"Thanks" to the arrival of COVID-19, and the damage it's done to global business in general and to demand for airplanes (and airplane engines) in particular, GE stock is down more than 20% over the past 52 weeks, versus an S&P 500 that is up more than 20%.
And today, GE is getting another shellacking, down 5% in 2:20 p.m. EDT trading.
You can almost certainly blame JPMorgan for that.
The investment banker announced this morning that it is becoming "more negative" on GE shares and that it is withdrawing its price target on the stock, reports TheFly.com. That sounds bad, but it gets worse. Although JP now has no official price target on GE stock, it says that, in its opinion, GE shares are probably worth less than $5.
GE stock currently costs $6 and change now, by the way. So in essence, while JP technically has a "neutral" rating on the stock, in actual fact the analyst appears to see more than 20% downside.
Why is JPMorgan so suddenly negative on General Electric stock? For one thing, JP points out that management has refused to promise that it will be cash-flow positive in the second half of this year, despite many analysts forecasting that cash flow will be "solidly positive."
In JPMorgan's opinion, this probably means there has been "no reset" in the business, that "the standing consensus V-shape" recovery for GE's business is almost certainly wrong, and that the company will be lucky to just break even in the second half.

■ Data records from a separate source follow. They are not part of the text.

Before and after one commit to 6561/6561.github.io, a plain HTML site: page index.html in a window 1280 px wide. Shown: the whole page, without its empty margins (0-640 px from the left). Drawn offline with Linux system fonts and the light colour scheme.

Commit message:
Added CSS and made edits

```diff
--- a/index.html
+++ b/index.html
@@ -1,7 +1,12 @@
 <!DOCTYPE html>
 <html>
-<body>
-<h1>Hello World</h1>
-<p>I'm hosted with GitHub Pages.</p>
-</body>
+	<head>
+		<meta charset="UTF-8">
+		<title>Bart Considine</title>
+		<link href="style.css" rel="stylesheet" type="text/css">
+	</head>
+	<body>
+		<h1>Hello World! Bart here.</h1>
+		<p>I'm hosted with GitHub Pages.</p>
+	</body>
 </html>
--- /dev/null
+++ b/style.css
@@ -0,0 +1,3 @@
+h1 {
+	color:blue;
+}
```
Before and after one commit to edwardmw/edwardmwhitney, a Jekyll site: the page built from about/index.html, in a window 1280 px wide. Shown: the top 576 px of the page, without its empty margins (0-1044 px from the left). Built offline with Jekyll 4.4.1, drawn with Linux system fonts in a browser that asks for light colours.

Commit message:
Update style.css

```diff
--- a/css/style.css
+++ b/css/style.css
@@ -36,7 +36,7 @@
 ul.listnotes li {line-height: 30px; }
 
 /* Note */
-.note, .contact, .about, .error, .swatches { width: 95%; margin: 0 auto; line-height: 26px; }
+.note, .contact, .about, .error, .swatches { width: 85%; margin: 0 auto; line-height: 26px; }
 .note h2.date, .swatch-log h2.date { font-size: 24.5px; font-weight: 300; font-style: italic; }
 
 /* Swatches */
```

All of this gives investors a lot of reasons to sell GE stock today -- and very few reasons to buy.